Your goal -
Please find the lines in the following records that hold "startuml", and copy them.

────

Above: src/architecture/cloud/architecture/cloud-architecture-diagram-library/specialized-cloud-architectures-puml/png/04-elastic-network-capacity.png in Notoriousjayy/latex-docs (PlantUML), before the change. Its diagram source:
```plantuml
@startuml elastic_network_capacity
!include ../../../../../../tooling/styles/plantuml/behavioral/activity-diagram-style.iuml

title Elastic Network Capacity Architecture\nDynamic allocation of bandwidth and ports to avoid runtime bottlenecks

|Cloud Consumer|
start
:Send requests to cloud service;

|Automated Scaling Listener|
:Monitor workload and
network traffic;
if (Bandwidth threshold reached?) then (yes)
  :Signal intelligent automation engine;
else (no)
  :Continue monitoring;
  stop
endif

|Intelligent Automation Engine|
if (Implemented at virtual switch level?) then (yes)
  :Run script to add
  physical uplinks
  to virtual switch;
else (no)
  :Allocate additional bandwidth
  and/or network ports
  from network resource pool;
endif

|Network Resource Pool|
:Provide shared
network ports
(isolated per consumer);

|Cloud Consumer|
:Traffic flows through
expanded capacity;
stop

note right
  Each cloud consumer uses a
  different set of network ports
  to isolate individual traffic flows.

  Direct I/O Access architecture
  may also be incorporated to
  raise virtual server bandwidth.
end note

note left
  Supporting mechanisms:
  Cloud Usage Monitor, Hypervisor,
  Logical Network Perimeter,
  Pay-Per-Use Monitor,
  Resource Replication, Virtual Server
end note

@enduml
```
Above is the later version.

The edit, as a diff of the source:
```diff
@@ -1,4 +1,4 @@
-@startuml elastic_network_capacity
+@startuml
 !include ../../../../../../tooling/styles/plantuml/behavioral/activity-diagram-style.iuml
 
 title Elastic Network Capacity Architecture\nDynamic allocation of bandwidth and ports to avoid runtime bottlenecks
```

────

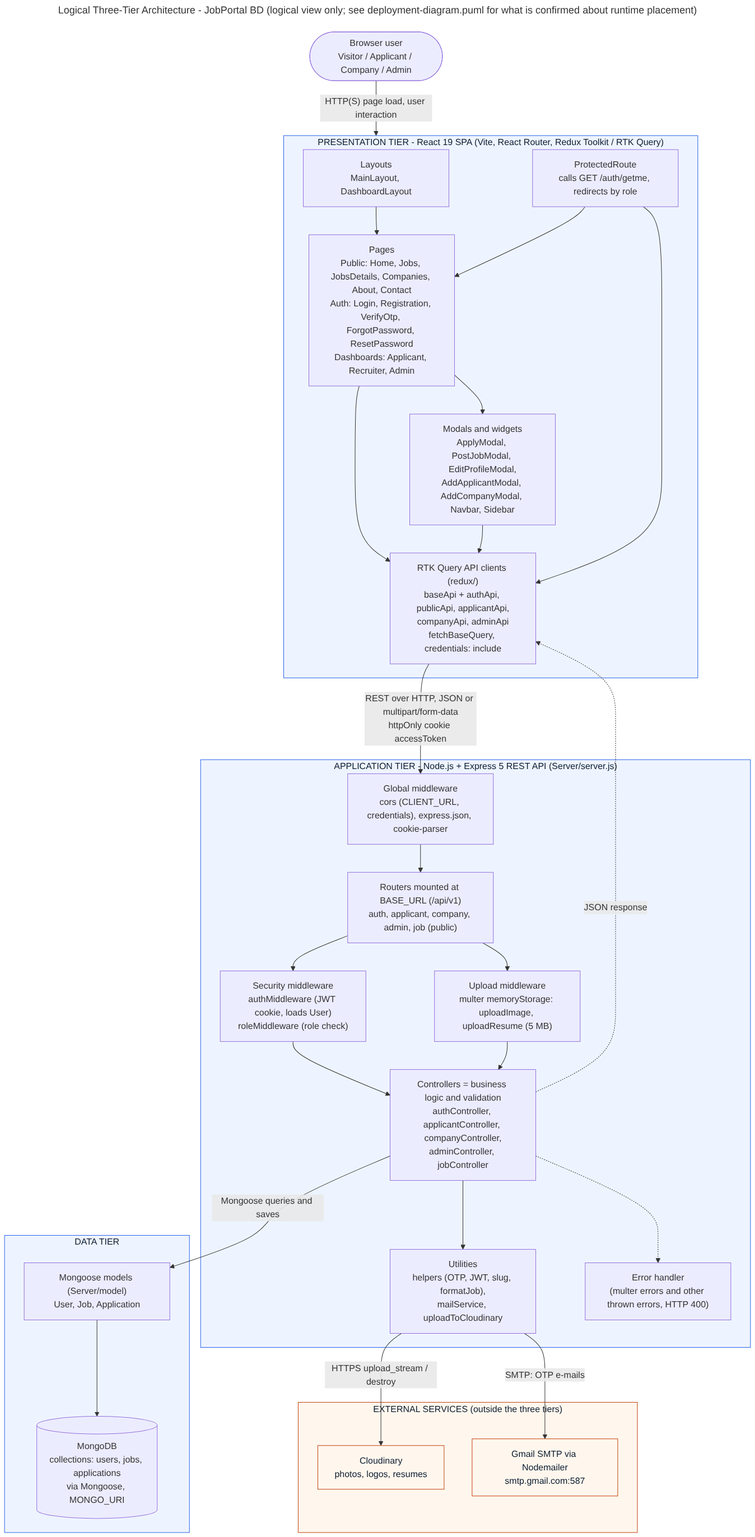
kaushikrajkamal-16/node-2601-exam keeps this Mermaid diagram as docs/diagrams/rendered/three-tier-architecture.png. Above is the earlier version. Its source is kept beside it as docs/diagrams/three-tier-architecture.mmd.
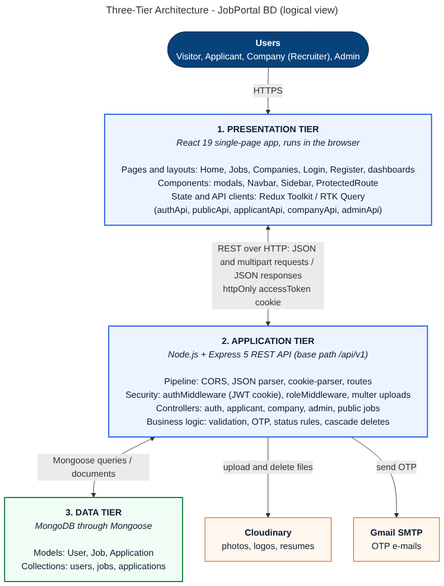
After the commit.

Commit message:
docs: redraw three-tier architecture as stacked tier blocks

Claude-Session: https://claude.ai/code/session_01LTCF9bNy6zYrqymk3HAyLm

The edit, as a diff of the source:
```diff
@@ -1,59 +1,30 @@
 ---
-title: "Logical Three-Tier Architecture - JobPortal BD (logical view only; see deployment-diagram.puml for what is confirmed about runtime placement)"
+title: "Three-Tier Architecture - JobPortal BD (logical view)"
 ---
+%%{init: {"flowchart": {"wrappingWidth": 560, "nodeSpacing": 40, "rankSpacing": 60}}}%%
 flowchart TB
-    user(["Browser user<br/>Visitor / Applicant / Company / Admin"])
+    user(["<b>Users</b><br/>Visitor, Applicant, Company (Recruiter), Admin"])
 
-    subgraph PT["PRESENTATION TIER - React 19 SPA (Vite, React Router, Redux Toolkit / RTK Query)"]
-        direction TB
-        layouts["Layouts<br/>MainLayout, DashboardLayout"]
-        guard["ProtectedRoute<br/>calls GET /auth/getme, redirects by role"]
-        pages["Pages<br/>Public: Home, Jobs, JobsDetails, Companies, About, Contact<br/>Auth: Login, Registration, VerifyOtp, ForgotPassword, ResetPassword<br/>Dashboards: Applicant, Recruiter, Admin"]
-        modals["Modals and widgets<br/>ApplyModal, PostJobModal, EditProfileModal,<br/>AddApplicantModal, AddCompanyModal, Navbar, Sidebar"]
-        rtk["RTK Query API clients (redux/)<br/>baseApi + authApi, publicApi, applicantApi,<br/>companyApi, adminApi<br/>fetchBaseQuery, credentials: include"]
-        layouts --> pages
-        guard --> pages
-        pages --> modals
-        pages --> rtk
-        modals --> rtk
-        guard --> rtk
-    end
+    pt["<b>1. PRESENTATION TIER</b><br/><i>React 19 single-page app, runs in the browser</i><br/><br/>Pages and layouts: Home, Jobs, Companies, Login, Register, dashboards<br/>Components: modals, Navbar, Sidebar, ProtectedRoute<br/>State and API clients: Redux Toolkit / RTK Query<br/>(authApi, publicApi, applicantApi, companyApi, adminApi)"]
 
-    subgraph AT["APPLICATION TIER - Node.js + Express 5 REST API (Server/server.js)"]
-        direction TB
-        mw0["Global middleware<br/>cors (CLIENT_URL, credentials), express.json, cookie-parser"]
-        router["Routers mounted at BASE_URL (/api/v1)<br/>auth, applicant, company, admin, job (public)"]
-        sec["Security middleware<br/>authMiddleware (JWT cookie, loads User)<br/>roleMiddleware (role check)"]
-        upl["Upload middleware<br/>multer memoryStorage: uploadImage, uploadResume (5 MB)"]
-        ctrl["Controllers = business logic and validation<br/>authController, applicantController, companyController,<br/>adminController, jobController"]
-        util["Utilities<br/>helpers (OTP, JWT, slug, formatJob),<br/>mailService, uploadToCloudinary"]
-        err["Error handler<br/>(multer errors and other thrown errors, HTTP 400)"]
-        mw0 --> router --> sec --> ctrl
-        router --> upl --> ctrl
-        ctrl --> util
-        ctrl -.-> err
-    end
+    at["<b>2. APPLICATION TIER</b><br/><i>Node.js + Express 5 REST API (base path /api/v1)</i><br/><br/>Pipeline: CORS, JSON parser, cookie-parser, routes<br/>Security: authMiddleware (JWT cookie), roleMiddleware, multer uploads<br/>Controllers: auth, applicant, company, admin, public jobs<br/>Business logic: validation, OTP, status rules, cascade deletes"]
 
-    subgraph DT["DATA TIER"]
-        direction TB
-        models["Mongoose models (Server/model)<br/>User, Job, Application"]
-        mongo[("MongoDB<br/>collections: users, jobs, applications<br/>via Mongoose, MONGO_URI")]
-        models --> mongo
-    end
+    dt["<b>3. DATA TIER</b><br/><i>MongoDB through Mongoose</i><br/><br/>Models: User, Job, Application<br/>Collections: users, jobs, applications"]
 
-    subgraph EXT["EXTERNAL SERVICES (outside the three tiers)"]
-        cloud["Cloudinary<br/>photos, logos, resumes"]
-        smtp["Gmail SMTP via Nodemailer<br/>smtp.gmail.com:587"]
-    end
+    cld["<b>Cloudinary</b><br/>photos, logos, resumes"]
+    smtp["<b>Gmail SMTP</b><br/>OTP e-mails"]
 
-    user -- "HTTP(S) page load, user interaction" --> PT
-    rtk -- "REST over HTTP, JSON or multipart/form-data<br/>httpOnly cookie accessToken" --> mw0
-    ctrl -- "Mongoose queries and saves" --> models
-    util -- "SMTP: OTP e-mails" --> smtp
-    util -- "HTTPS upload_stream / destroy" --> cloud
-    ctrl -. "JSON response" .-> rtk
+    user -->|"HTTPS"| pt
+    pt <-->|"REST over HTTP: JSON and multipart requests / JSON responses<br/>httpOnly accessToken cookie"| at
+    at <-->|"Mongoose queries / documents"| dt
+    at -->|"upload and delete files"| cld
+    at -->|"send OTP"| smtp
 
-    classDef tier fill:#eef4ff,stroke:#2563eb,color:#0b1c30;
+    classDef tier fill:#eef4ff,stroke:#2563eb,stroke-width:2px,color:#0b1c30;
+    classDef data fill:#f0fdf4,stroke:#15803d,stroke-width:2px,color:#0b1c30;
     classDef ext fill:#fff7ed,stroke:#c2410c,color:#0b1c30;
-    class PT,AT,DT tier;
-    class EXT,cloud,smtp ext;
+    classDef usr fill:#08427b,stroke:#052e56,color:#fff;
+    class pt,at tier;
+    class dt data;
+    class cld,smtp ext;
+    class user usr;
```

────

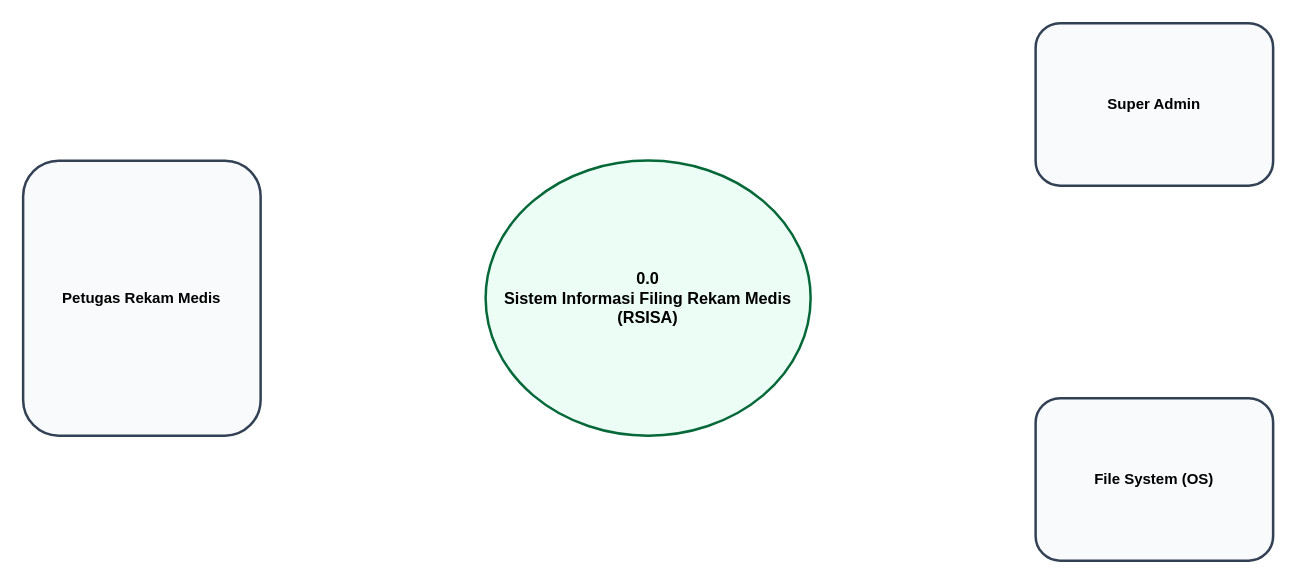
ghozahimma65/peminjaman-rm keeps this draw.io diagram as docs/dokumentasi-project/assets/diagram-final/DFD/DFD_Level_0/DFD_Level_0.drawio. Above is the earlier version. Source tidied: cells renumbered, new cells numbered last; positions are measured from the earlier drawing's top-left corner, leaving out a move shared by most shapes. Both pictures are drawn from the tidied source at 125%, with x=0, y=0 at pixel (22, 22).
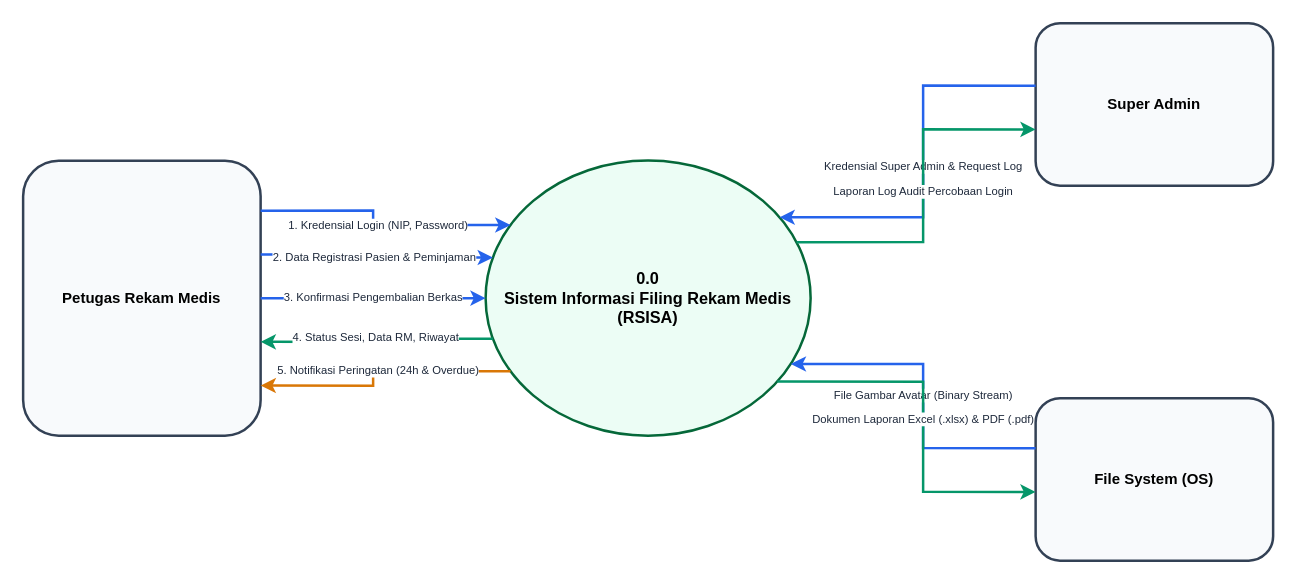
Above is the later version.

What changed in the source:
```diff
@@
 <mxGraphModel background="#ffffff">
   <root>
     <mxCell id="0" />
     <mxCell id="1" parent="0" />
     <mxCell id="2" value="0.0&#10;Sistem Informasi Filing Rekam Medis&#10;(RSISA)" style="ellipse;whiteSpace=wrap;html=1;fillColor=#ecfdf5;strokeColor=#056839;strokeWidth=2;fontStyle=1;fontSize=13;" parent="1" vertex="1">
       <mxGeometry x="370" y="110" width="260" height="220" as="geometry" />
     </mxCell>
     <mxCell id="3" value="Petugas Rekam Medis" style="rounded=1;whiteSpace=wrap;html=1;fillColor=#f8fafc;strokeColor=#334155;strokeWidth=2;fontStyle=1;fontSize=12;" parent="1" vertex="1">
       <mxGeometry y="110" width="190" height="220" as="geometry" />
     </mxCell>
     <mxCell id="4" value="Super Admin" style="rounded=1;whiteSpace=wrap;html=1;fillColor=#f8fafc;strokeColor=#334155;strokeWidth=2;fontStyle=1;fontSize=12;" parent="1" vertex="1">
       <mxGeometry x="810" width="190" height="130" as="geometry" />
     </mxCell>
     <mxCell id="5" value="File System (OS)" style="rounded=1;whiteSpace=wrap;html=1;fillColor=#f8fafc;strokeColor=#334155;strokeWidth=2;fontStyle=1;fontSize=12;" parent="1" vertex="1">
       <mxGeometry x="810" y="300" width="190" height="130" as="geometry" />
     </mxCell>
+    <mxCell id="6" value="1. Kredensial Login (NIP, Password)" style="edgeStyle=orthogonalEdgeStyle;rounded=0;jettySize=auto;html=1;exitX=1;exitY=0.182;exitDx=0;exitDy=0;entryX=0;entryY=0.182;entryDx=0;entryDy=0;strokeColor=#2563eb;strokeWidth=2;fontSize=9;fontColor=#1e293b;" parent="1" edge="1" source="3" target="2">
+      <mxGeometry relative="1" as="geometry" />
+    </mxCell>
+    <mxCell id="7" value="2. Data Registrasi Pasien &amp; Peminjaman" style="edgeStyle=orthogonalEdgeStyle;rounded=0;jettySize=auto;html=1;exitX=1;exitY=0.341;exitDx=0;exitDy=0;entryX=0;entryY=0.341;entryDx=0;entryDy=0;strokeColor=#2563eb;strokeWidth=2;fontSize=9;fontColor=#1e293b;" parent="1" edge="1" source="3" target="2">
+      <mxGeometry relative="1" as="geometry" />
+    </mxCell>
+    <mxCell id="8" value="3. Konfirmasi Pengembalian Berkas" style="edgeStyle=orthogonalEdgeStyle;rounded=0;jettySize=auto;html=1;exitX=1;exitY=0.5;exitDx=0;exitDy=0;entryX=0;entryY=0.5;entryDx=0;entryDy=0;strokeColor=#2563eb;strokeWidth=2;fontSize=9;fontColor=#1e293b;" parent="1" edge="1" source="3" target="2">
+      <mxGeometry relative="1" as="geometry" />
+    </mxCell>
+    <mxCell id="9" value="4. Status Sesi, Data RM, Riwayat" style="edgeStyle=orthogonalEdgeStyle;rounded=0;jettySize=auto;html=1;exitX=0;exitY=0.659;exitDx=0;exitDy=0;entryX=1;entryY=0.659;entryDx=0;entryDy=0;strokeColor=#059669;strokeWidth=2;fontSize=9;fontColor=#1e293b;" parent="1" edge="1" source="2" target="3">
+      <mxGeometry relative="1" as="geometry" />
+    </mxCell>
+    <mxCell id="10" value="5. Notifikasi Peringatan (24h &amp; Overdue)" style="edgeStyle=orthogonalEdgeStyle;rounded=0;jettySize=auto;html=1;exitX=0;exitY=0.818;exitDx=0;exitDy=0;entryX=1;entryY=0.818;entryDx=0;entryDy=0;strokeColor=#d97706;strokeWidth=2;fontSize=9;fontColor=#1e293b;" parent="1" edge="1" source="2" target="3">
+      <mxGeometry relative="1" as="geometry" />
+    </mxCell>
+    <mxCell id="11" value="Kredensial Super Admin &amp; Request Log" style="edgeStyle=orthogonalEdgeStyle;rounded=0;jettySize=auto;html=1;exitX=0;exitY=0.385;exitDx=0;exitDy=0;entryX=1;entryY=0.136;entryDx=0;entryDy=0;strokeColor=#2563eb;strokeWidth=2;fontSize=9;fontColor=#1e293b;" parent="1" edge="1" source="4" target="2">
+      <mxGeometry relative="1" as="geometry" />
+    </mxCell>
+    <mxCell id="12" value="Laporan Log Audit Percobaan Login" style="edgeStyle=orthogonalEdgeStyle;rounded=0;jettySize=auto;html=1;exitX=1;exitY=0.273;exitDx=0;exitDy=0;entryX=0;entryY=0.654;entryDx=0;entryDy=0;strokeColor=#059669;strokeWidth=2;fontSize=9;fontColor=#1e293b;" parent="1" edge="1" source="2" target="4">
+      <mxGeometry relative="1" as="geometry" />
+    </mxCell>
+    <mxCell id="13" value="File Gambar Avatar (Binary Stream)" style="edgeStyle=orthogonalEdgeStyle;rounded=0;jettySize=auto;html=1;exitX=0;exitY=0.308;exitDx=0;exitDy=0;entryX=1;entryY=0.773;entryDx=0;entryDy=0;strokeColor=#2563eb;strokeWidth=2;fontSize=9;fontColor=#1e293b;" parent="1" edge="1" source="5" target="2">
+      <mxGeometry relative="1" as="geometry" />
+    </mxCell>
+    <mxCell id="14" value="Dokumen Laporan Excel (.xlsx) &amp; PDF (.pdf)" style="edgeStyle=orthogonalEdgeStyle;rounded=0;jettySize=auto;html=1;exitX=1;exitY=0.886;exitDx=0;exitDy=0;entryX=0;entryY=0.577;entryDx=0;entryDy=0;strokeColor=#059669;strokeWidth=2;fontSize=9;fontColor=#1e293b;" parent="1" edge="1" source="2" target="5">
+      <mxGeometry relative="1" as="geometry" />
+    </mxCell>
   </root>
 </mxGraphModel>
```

────

Worked solution -
@startuml elastic_network_capacity
-@startuml elastic_network_capacity
+@startuml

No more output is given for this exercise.